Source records
━━━━━━━━━━━━━━━━━━━━━━━━━━━━━━

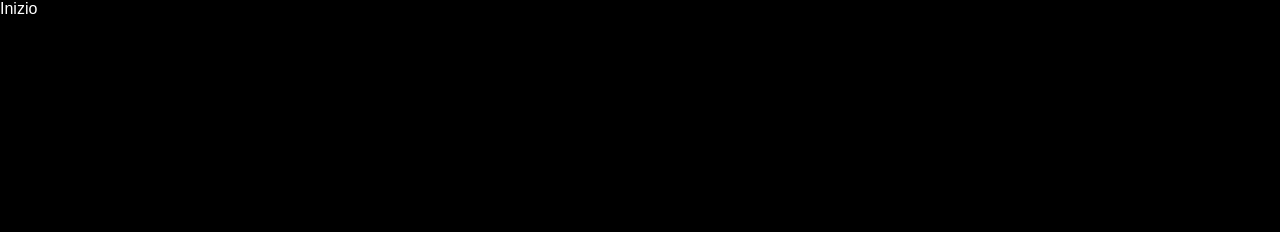
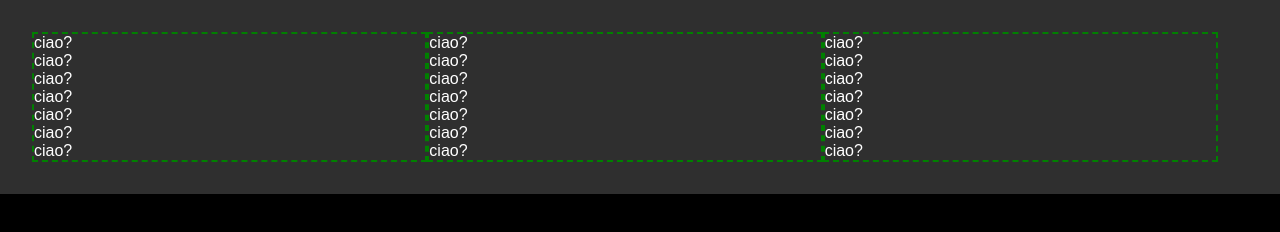
Before and after one commit to Mikee282828/lavoro_branch_team, a plain HTML site: page index.html in a window 1280 px wide. Drawn offline with Linux system fonts and the light colour scheme.

Commit message:
push footer

```diff
--- a/index.html
+++ b/index.html
@@ -7,7 +7,35 @@
     <link rel="stylesheet" href="style.css">
 </head>
 <body>
-    <div>Inizio</div>
+    <footer>
+        <div class="footer_sx">
+            <div>ciao?</div>
+            <div>ciao?</div>
+            <div>ciao?</div>
+            <div>ciao?</div>
+            <div>ciao?</div>
+            <div>ciao?</div>
+            <div>ciao?</div>
+        </div>
+        <div class="footer_mid">
+            <div>ciao?</div>
+            <div>ciao?</div>
+            <div>ciao?</div>
+            <div>ciao?</div>
+            <div>ciao?</div>
+            <div>ciao?</div>
+            <div>ciao?</div>
+        </div>
+        <div class="footer_dx">
+            <div>ciao?</div>
+            <div>ciao?</div>
+            <div>ciao?</div>
+            <div>ciao?</div>
+            <div>ciao?</div>
+            <div>ciao?</div>
+            <div>ciao?</div>
+        </div>
+    </footer>
     <script src="script.js"></script>
 </body>
 </html>
--- a/style.css
+++ b/style.css
@@ -8,3 +8,19 @@ body{
     color:white;
     background-color: black;
 }
+
+footer{
+    background: #2f2f2f;
+    width: 100%;
+    height: 20%;
+    padding: 2rem;
+    display: flex;
+}
+
+
+.footer_sx,
+.footer_mid,
+.footer_dx {
+    border: 2px dashed green;
+    width: calc(100% / 3 - 10px);
+}
```
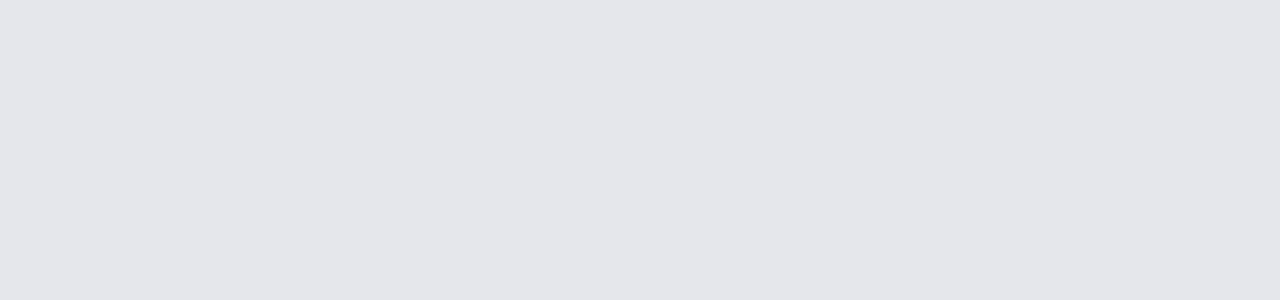
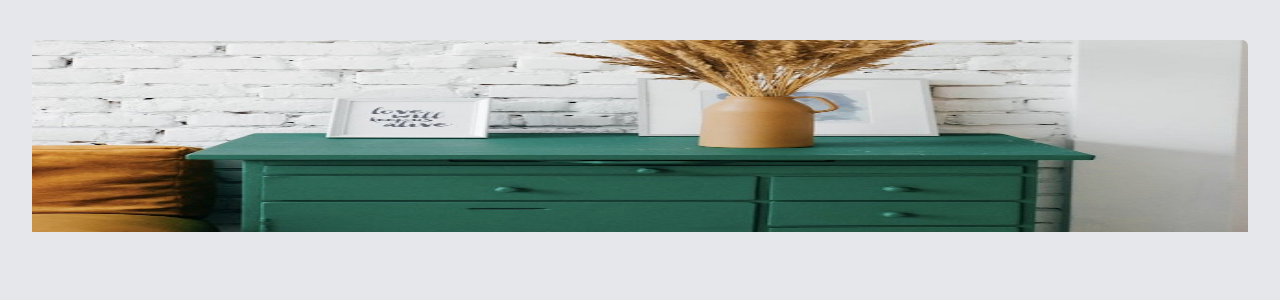
Before and after one commit to lucky15987/article_preview_component, a Next.js app: page / in a window 1280 px wide. Shown: the top 300 px of the page. Built offline with nearby package versions, Linux system fonts and the light colour scheme.

Commit message:
added image properties

```diff
--- a/pages/index.js
+++ b/pages/index.js
@@ -2,12 +2,14 @@ import Head from 'next/head'
 
 export default function Home() {
   return (
-    <div className="container">
+    <div className="px-8 mt-10">
       <Head>
-          <title>Article Preview Component</title>
-          <link rel="icon" href="/favicon.ico"  />
+        <title>Article Preview Component</title>
+        <link rel="icon" href="/favicon.ico" />
       </Head>
-
+      <div className="mx-auto">
+        <img className="rounded-tr-md rounded-tl-md h-48 w-full" src='/images/drawers.jpg' alt='' />
+      </div>
     </div>
   )
 }
```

━━━━━━━━━━━━━━━━━━━━━━━━━━━━━━

What is being asked
Give every line above again exactly, omitting whatever pictures appear.

Answer box
Before and after one commit to Mikee282828/lavoro_branch_team, a plain HTML site: page index.html in a window 1280 px wide. Drawn offline with Linux system fonts and the light colour scheme.

Commit message:
push footer

```diff
--- a/index.html
+++ b/index.html
@@ -7,7 +7,35 @@
     <link rel="stylesheet" href="style.css">
 </head>
 <body>
-    <div>Inizio</div>
+    <footer>
+        <div class="footer_sx">
+            <div>ciao?</div>
+            <div>ciao?</div>
+            <div>ciao?</div>
+            <div>ciao?</div>
+            <div>ciao?</div>
+            <div>ciao?</div>
+            <div>ciao?</div>
+        </div>
+        <div class="footer_mid">
+            <div>ciao?</div>
+            <div>ciao?</div>
+            <div>ciao?</div>
+            <div>ciao?</div>
+            <div>ciao?</div>
+            <div>ciao?</div>
+            <div>ciao?</div>
+        </div>
+        <div class="footer_dx">
+            <div>ciao?</div>
+            <div>ciao?</div>
+            <div>ciao?</div>
+            <div>ciao?</div>
+            <div>ciao?</div>
+            <div>ciao?</div>
+            <div>ciao?</div>
+        </div>
+    </footer>
     <script src="script.js"></script>
 </body>
 </html>
--- a/style.css
+++ b/style.css
@@ -8,3 +8,19 @@ body{
     color:white;
     background-color: black;
 }
+
+footer{
+    background: #2f2f2f;
+    width: 100%;
+    height: 20%;
+    padding: 2rem;
+    display: flex;
+}
+
+
+.footer_sx,
+.footer_mid,
+.footer_dx {
+    border: 2px dashed green;
+    width: calc(100% / 3 - 10px);
+}
```
Before and after one commit to lucky15987/article_preview_component, a Next.js app: page / in a window 1280 px wide. Shown: the top 300 px of the page. Built offline with nearby package versions, Linux system fonts and the light colour scheme.

Commit message:
added image properties

```diff
--- a/pages/index.js
+++ b/pages/index.js
@@ -2,12 +2,14 @@ import Head from 'next/head'
 
 export default function Home() {
   return (
-    <div className="container">
+    <div className="px-8 mt-10">
       <Head>
-          <title>Article Preview Component</title>
-          <link rel="icon" href="/favicon.ico"  />
+        <title>Article Preview Component</title>
+        <link rel="icon" href="/favicon.ico" />
       </Head>
-
+      <div className="mx-auto">
+        <img className="rounded-tr-md rounded-tl-md h-48 w-full" src='/images/drawers.jpg' alt='' />
+      </div>
     </div>
   )
 }
```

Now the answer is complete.